Investing in stock includes numerous specific risks including the fluctuation of dividend, loss of principal, and potential illiquidity of the investment in a falling market.
The prices of small and mid-cap stocks are generally more volatile than large-cap stocks.
Bonds are subject to market and interest rate risk if sold prior to maturity. Bond values will decline as interest rates rise and bonds are subject to availability and change in price.
The fast price swings in commodities and currencies will result in significant volatility in an investor’s holdings.
International investing involves special risks such as currency fluctuation and political instability and may not be suitable for all investors. These risks are often heightened for investments in emerging markets.
WCG Wealth Advisors, The Wealth Consulting Group, and LPL Financial are not affiliated with any of the entities referenced.
The S&P 500 Index is a capitalization-weighted index of 500 stocks designed to measure the performance of the broad domestic economy through chanced in the aggregate market value of 500 stocks representing all major industries
The S&P Midcap 400 Stock Index is an unmanaged index generally representative of the market for the stocks of mid-sized US companies.

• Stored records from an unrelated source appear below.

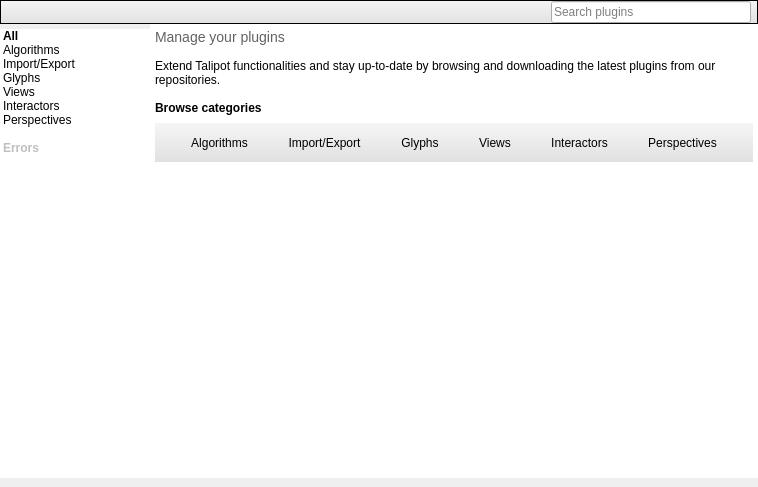
renoust/talipot, file software/talipot/designer/PluginsCenter.ui: the form before one commit.
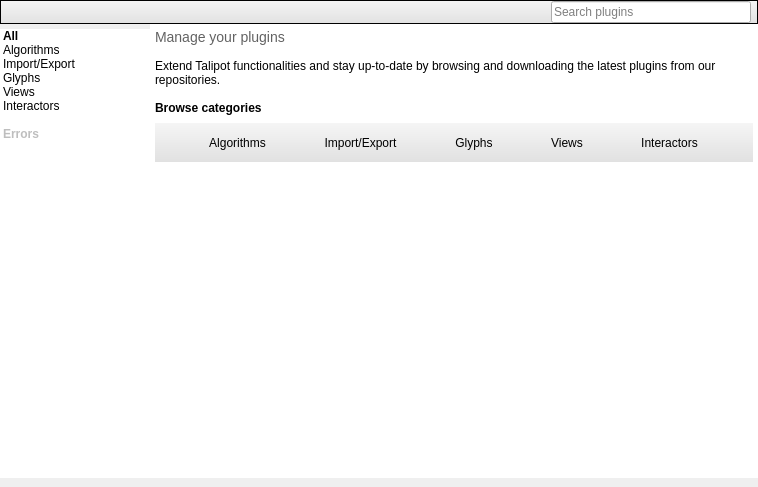
The form after the commit. The open tabs and pages were chosen to show the change. Icons and pictures are not drawn. Custom widgets are drawn as their Qt base class.

Commit message: software: Remove Perspective plugin system from the Tulip era

```diff
--- a/software/talipot/designer/PluginsCenter.ui
+++ b/software/talipot/designer/PluginsCenter.ui
@@ -194,22 +194,11 @@
           </property>
          </item>
          <item>
-          <property name="text">
-           <string>Perspectives</string>
-          </property>
           <property name="icon">
            <iconset resource="../resources/TalipotAgent.qrc">
             <normaloff>:/talipot/app/icons/64/plugin_controller.png</normaloff>:/talipot/app/icons/64/plugin_controller.png</iconset>
           </property>
          </item>
-         <item>
-          <property name="text">
-           <string/>
-          </property>
-          <property name="flags">
-           <set>NoItemFlags</set>
-          </property>
-         </item>
          <item>
           <property name="text">
            <string>Errors</string>
@@ -388,29 +377,6 @@
                 </property>
                </widget>
               </item>
-              <item row="0" column="5">
-               <widget class="QToolButton" name="browsePerspectivesButton">
-                <property name="text">
-                 <string>Perspectives</string>
-                </property>
-                <property name="icon">
-                 <iconset resource="../resources/TalipotAgent.qrc">
-                  <normaloff>:/talipot/app/icons/64/plugin_controller.png</normaloff>:/talipot/app/icons/64/plugin_controller.png</iconset>
-                </property>
-                <property name="iconSize">
-                 <size>
-                  <width>64</width>
-                  <height>64</height>
-                 </size>
-                </property>
-                <property name="toolButtonStyle">
-                 <enum>Qt::ToolButtonTextUnderIcon</enum>
-                </property>
-                <property name="autoRaise">
-                 <bool>true</bool>
-                </property>
-               </widget>
-              </item>
               <item row="0" column="4">
                <widget class="QToolButton" name="browseInteractorsButton">
                 <property name="text">
```
Left out of the diff: 47 changed lines with no effect on the pictures. The commit also changes 235 other files.
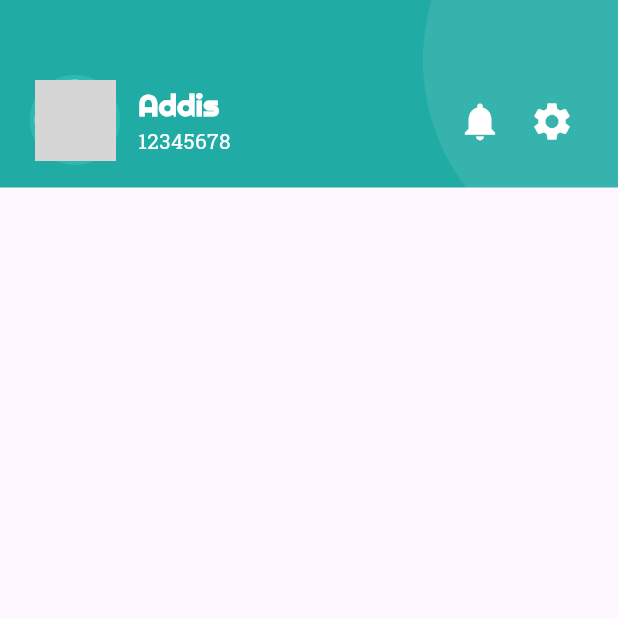
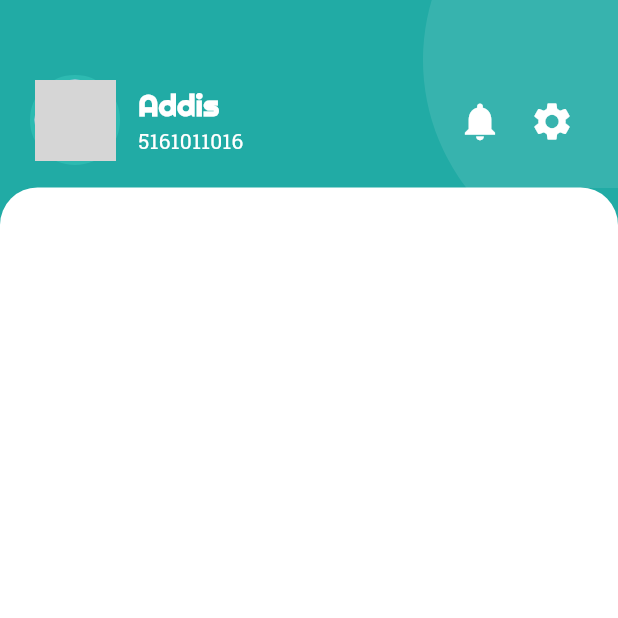
Before and after one commit to barengs/adit-mobile-flutter, a Flutter app: the screen it shows after launch, on a phone screen of 412 x 824 dp, the top half of it. Run offline on Flutter 3.47's test engine with Material 3 defaults, Android fonts, the phone set to English and light mode, and no system bars; network calls fail; grey boxes are pictures that could not be loaded.

Commit message:
ADD : Menambahkan komponen ContentContainer untuk membungkus isi halaman dengan tampilan kotak sudut atas melengkung

```diff
--- a/lib/screen-2/dashboard.dart
+++ b/lib/screen-2/dashboard.dart
@@ -2,6 +2,8 @@
 import 'package:flutter/material.dart';
 import 'package:siakad/widgets/custom_bottom_nav_bar.dart';
 import 'package:siakad/widgets/custom_header.dart';
+import 'package:siakad/widgets/content_container.dart';
+import 'package:siakad/constant/app_colors.dart';
 
 class Dashboard extends StatefulWidget {
   const Dashboard({super.key});
@@ -21,18 +23,16 @@ class _DashboardState extends State<Dashboard> {
   @override
   Widget build(BuildContext context) {
     return Scaffold(
+      backgroundColor: AppColors.primary,
       body: Column(
         children: [
           CustomHeader(
-            title: _currentIndex == 0 ? null : (_currentIndex == 1 ? 'Presensi' : 'Informasi'),
-            username:
+            title:
                 _currentIndex == 0
-                    ? 'Addis'
-                    : null, // hanya tampilkan username di Dashboard
-            npm:
-                _currentIndex == 0
-                    ? '12345678'
-                    : null,
+                    ? null
+                    : (_currentIndex == 1 ? 'Presensi' : 'Informasi'),
+            username: _currentIndex == 0 ? 'Addis' : null,
+            npm: _currentIndex == 0 ? '5161011016' : null,
             profileImageUrl:
                 _currentIndex == 0
                     ? 'https://avatars.githubusercontent.com/u/583231?v=4'
@@ -40,8 +40,7 @@ class _DashboardState extends State<Dashboard> {
             showNotificationIcon: _currentIndex == 0,
             showSettingsIcon: _currentIndex == 0,
           ),
-
-          Expanded(child: _pages[_currentIndex]),
+          ContentContainer(child: _pages[_currentIndex]),
         ],
       ),
       bottomNavigationBar: CustomBottomNavBar(
--- /dev/null
+++ b/lib/widgets/content_container.dart
@@ -0,0 +1,25 @@
+import 'package:flutter/material.dart';
+
+class ContentContainer extends StatelessWidget {
+  final Widget child;
+
+  const ContentContainer({super.key, required this.child});
+
+  @override
+  Widget build(BuildContext context) {
+    return Expanded(
+      child: Container(
+        width: double.infinity,
+        decoration: const BoxDecoration(
+          color: Colors.white,
+          borderRadius: BorderRadius.only(
+            topLeft: Radius.circular(25),
+            topRight: Radius.circular(25),
+          ),
+        ),
+        padding: const EdgeInsets.all(16),
+        child: child,
+      ),
+    );
+  }
+}
--- a/lib/widgets/custom_header.dart
+++ b/lib/widgets/custom_header.dart
@@ -26,7 +26,6 @@ class CustomHeader extends StatelessWidget {
           height: 125,
           width: double.infinity,
           padding: const EdgeInsets.symmetric(horizontal: 20),
-          decoration: const BoxDecoration(color: Color(0xFF21ABA5)),
           child: Stack(
             children: [
               // Title di tengah
```
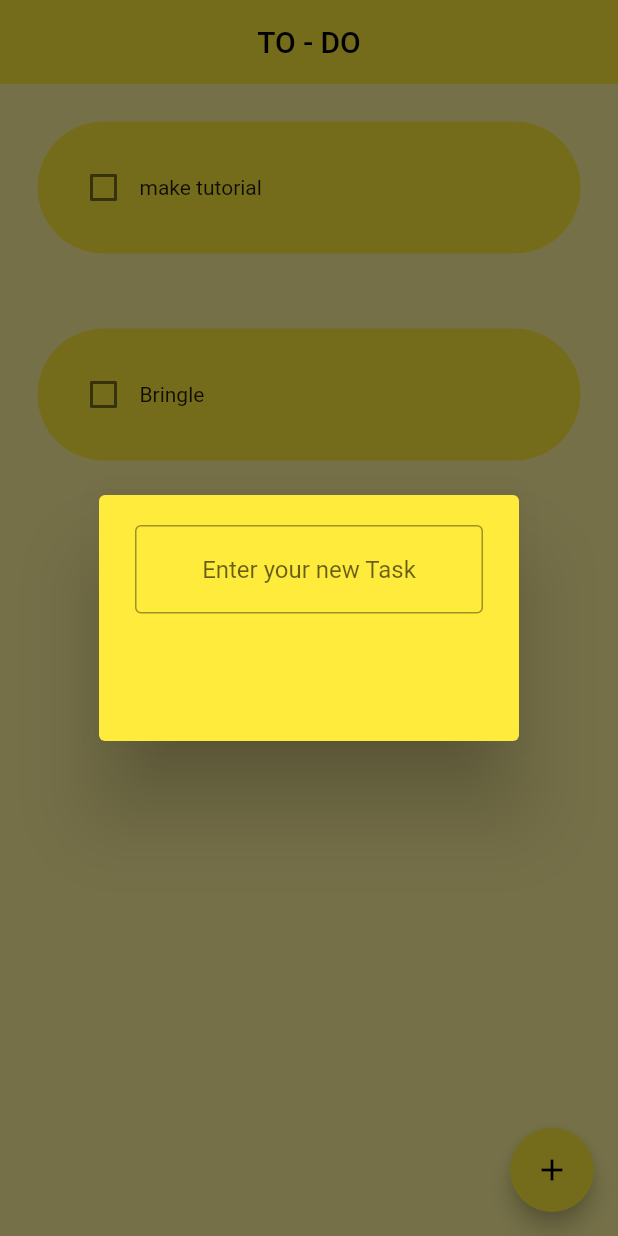
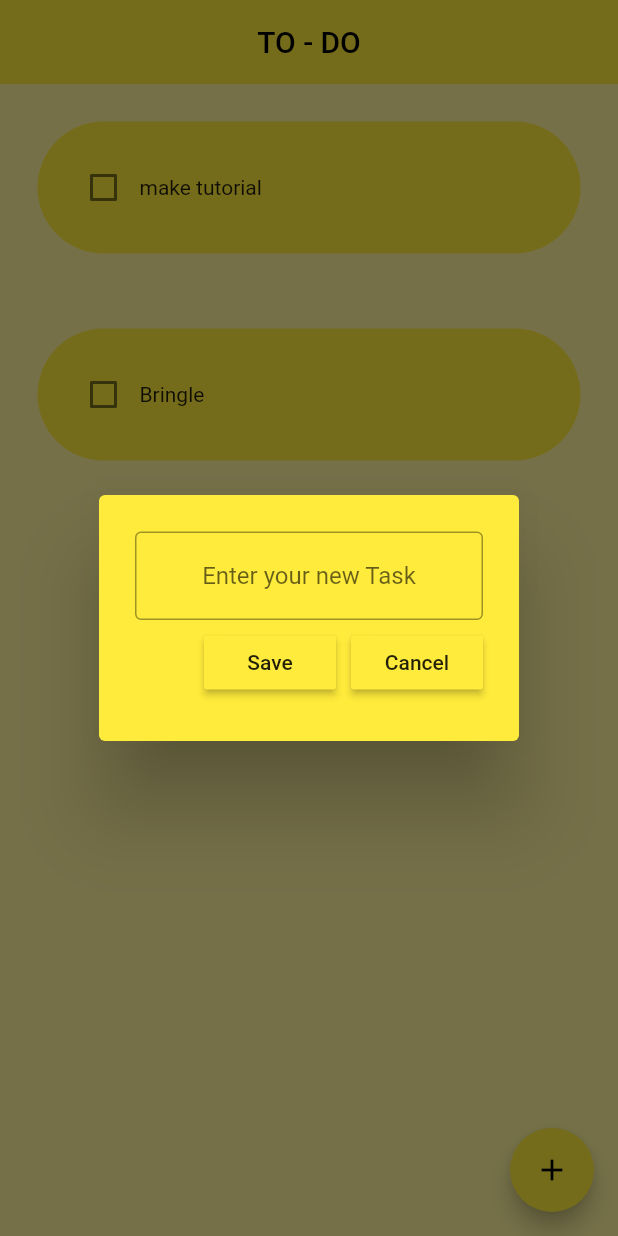
Before and after one commit to prashantpro01/to_do, a Flutter app: the screen it shows after launch, after a tap on the "add" icon, on a phone screen of 412 x 824 dp. Run offline on Flutter 3.47's test engine with Material 2 defaults, Android fonts, the phone set to English and light mode, and no system bars; drawn by our look-alikes of flutter_slidable.

Commit message:
ui complete

```diff
--- a/lib/pages/home_page.dart
+++ b/lib/pages/home_page.dart
@@ -13,11 +13,21 @@ class HomePage extends StatefulWidget {
 }
 
 class _HomePageState extends State<HomePage> {
+  //text controller
+  final _controller = TextEditingController();
   //list todo
   List toDoList = [
     ["make tutorial", false],
     ["Bringle", false],
   ];
+  //save new task
+  void saveNewTask() {
+    setState(() {
+      toDoList.add([_controller.text, false]);
+      _controller.clear();
+    });
+    Navigator.of(context).pop();
+  }
 
   //checkbox was tapped
   void checkBoxChanged(bool? value, int index) {
@@ -31,9 +41,20 @@ class _HomePageState extends State<HomePage> {
     showDialog(
       context: context,
       builder: (context) {
-        return DialogBox();
+        return DialogBox(
+          controller: _controller,
+          onSave: saveNewTask,
+          onCancel: () => Navigator.of(context).pop(),
+        );
       },
     );
+  }
+
+  //delete task
+  void deleteTask(int index) {
+    setState(() {
+      toDoList.removeAt(index);
+    });
   }
 
   @override
@@ -61,7 +82,9 @@ class _HomePageState extends State<HomePage> {
                 value,
                 index,
               );
-              });
+            },
+            deleteFunction: (context) => deleteTask(index),
+          );
         },
       ),
       // body: ListView(
--- a/lib/util/dialog_box.dart
+++ b/lib/util/dialog_box.dart
@@ -2,8 +2,18 @@
 
 import "package:flutter/material.dart";
 
+import "my_button.dart";
+
 class DialogBox extends StatelessWidget {
-  const DialogBox({super.key});
+  final controller;
+  VoidCallback onSave;
+  VoidCallback onCancel;
+  DialogBox({
+    super.key,
+    required this.controller,
+    required this.onCancel,
+    required this.onSave,
+  });
 
   @override
   Widget build(BuildContext context) {
@@ -11,9 +21,11 @@ class DialogBox extends StatelessWidget {
       backgroundColor: Colors.yellow,
       content: SizedBox(
         height: 120,
-        child: Column(children: [
+        child:
+            Column(mainAxisAlignment: MainAxisAlignment.spaceEvenly, children: [
           //get user input
           TextField(
+            controller: controller,
             textAlign: TextAlign.center,
             decoration: InputDecoration(
               border: OutlineInputBorder(),
@@ -21,6 +33,16 @@ class DialogBox extends StatelessWidget {
             ),
           ),
           //buttons-- save and cancel
+          Row(
+            mainAxisAlignment: MainAxisAlignment.end,
+            children: [
+              MyButton(text: "Save", onPressed: onSave),
+              const SizedBox(
+                width: 10,
+              ),
+              MyButton(text: "Cancel", onPressed: onCancel)
+            ],
+          )
         ]),
       ),
     );
--- /dev/null
+++ b/lib/util/my_button.dart
@@ -0,0 +1,13 @@
+import 'package:flutter/material.dart';
+
+class MyButton extends StatelessWidget {
+  final String text;
+  VoidCallback onPressed;
+
+   MyButton({super.key, required this.text, required this.onPressed});
+
+  @override
+  Widget build(BuildContext context) {
+    return MaterialButton(onPressed: onPressed,color: Theme.of(context).primaryColor,child: Text(text),);
+  }
+}
--- a/lib/util/todo_tile.dart
+++ b/lib/util/todo_tile.dart
@@ -1,6 +1,7 @@
 // ignore_for_file: prefer_const_constructors, prefer_const_literals_to_create_immutables, must_be_immutable
 
 import 'package:flutter/material.dart';
+import 'package:flutter_slidable/flutter_slidable.dart';
 
 class ToDoTile extends StatelessWidget {
   ToDoTile({
@@ -8,16 +9,27 @@ class ToDoTile extends StatelessWidget {
     required this.taskName,
     required this.takCompleted,
     required this.onChanged,
+    required this.deleteFunction,
   });
 
   final String taskName;
   final bool takCompleted;
   Function(bool?)? onChanged;
+  Function(BuildContext) deleteFunction;
 
   @override
   Widget build(BuildContext context) {
     return Padding(
       padding: EdgeInsets.all(25.0),
+      child: Slidable(
+        endActionPane: ActionPane(motion: StretchMotion(), children: [
+          SlidableAction(
+            onPressed: deleteFunction,
+            icon: Icons.delete,
+            backgroundColor: Colors.red,
+            borderRadius: BorderRadius.circular(90),
+          )
+        ]),
         child: Container(
           padding: EdgeInsets.all(20),
           decoration: BoxDecoration(
@@ -40,6 +52,7 @@ class ToDoTile extends StatelessWidget {
             ],
           ),
         ),
+      ),
     );
   }
 }
--- a/pubspec.yaml
+++ b/pubspec.yaml
@@ -35,6 +35,7 @@ dependencies:
   # The following adds the Cupertino Icons font to your application.
   # Use with the CupertinoIcons class for iOS style icons.
   cupertino_icons: ^1.0.2
+  flutter_slidable: ^3.0.1
 
 dev_dependencies:
   flutter_test:
```
Also changed, not shown: pubspec.lock, 2 other files. Lines whose indentation alone changed are shown as unchanged.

The S&P Small Cap 600 Index is an unmanaged index generally representative of the market for the stocks of small capitalized U.S. companies.
The MSCI EAFE Index is a free float-adjusted market capitalization index that is designed to measure the equity market performance of developed markets, excluding the US & Canada.
The MSCI EM (Emerging Markets) Index is a free float-adjusted market capitalization-weighted index that is designed to measure the equity market performance of the emerging market countries of the Americas, Europe, the Middle East, Africa, and Asia.
The Bloomberg Barclays U.S Aggregate Bond Index is an index of the U.S. investment-grade bond market, including both government and corporate bonds.
The Cboe Volatility Index, or VIX, is a real-time market index representing the market's expectations for volatility over the coming 30 days. Investors use the VIX to measure the level of risk, fear, or stress in the market when making investment decisions.